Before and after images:
* * *

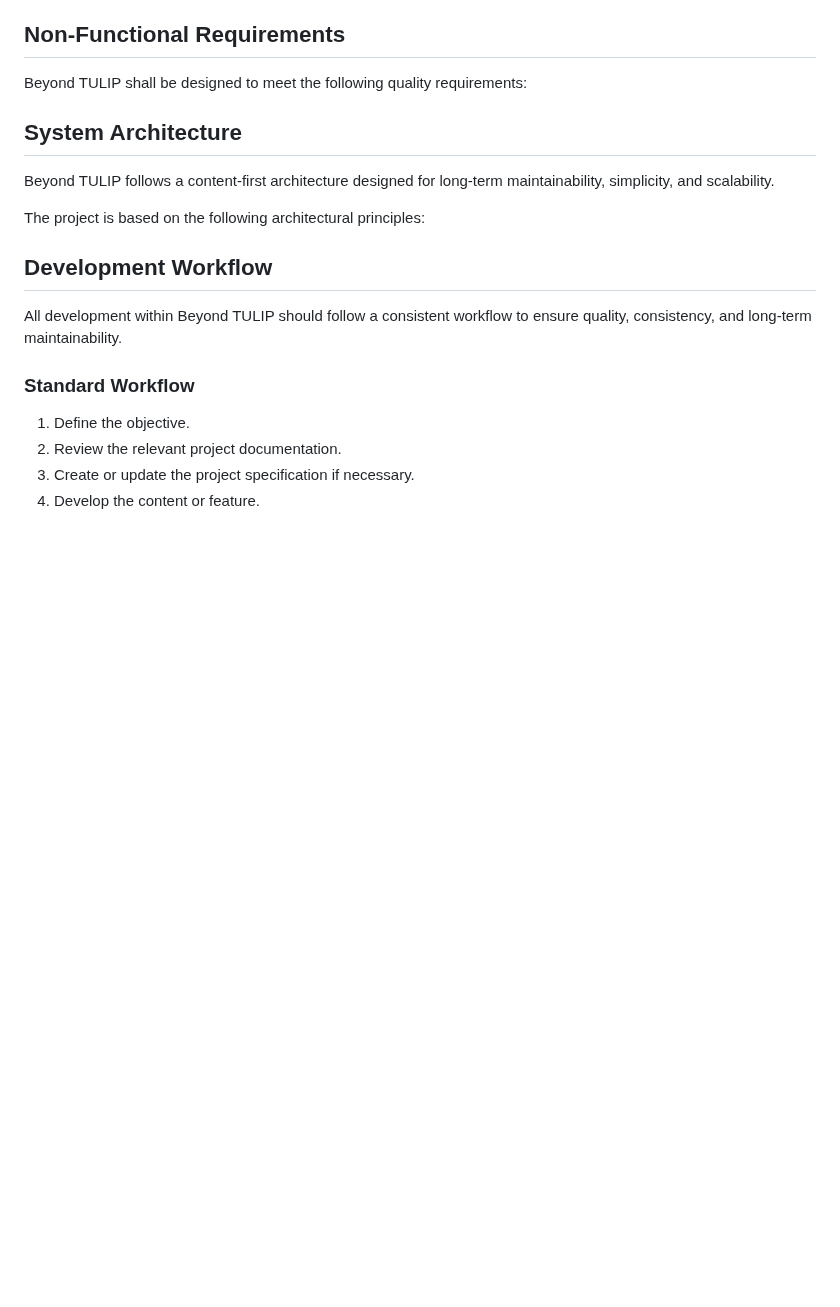
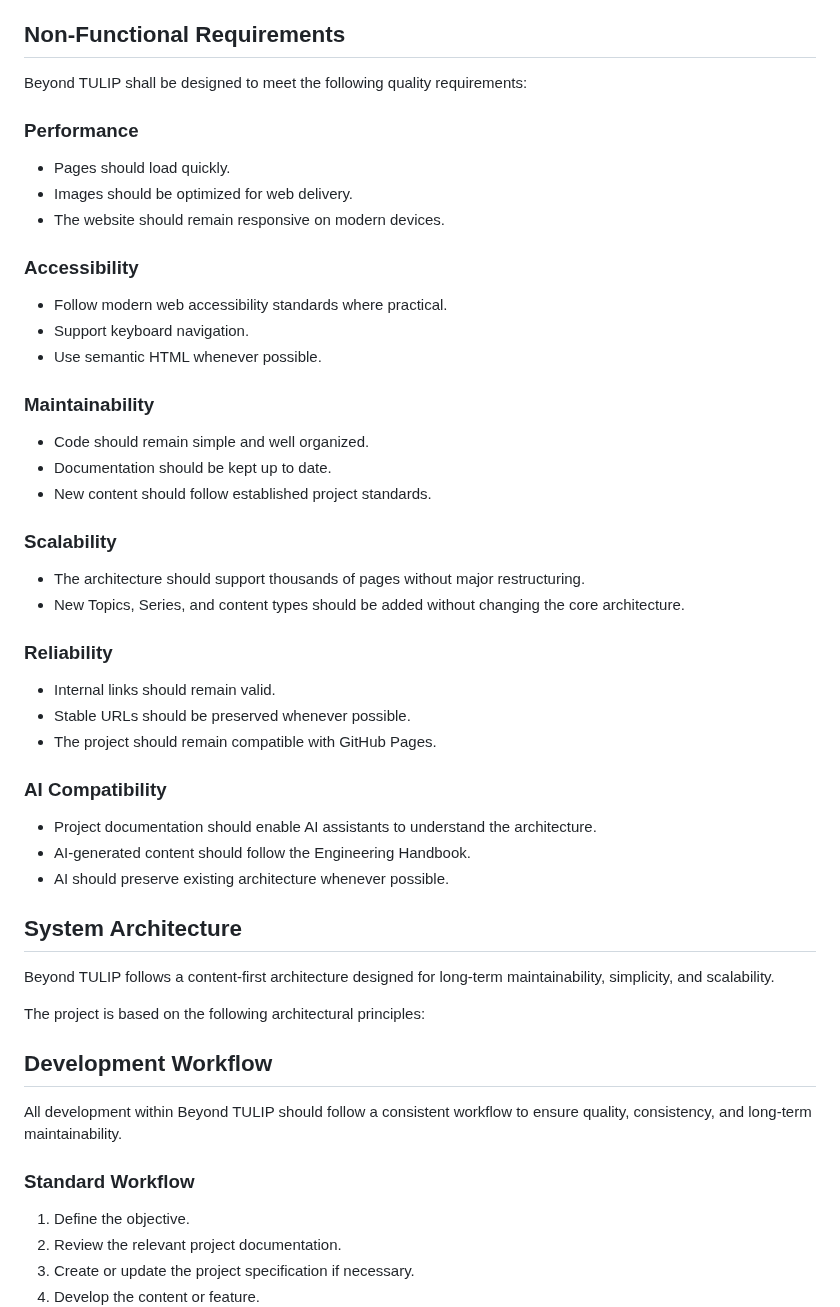
Before and after one commit to bm4wpw24cf-alt/Beyond-TULIP, a Markdown page: docs/PROJECT_SPECIFICATION.md, the part around the change. GitHub-like rendering; blank space fills up the shorter version.

Commit message:
Expand project specification with non-functional requirements
Added non-functional requirements for performance, accessibility, maintainability, scalability, reliability, and AI compatibility.

```diff
--- a/docs/PROJECT_SPECIFICATION.md
+++ b/docs/PROJECT_SPECIFICATION.md
@@ -59,6 +59,41 @@ The Beyond TULIP website shall:
 ## Non-Functional Requirements
 
 Beyond TULIP shall be designed to meet the following quality requirements:
+
+### Performance
+
+- Pages should load quickly.
+- Images should be optimized for web delivery.
+- The website should remain responsive on modern devices.
+
+### Accessibility
+
+- Follow modern web accessibility standards where practical.
+- Support keyboard navigation.
+- Use semantic HTML whenever possible.
+
+### Maintainability
+
+- Code should remain simple and well organized.
+- Documentation should be kept up to date.
+- New content should follow established project standards.
+
+### Scalability
+
+- The architecture should support thousands of pages without major restructuring.
+- New Topics, Series, and content types should be added without changing the core architecture.
+
+### Reliability
+
+- Internal links should remain valid.
+- Stable URLs should be preserved whenever possible.
+- The project should remain compatible with GitHub Pages.
+
+### AI Compatibility
+
+- Project documentation should enable AI assistants to understand the architecture.
+- AI-generated content should follow the Engineering Handbook.
+- AI should preserve existing architecture whenever possible.
 
 ## System Architecture
 
```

* * *

The problem —
Please filter the data down to the lines containing the word "TULIP".

Result of this task —
Before and after one commit to bm4wpw24cf-alt/Beyond-TULIP, a Markdown page: docs/PROJECT_SPECIFICATION.md, the part around the change. GitHub-like rendering; blank space fills up the shorter version.
@@ -59,6 +59,41 @@ The Beyond TULIP website shall:
 Beyond TULIP shall be designed to meet the following quality requirements:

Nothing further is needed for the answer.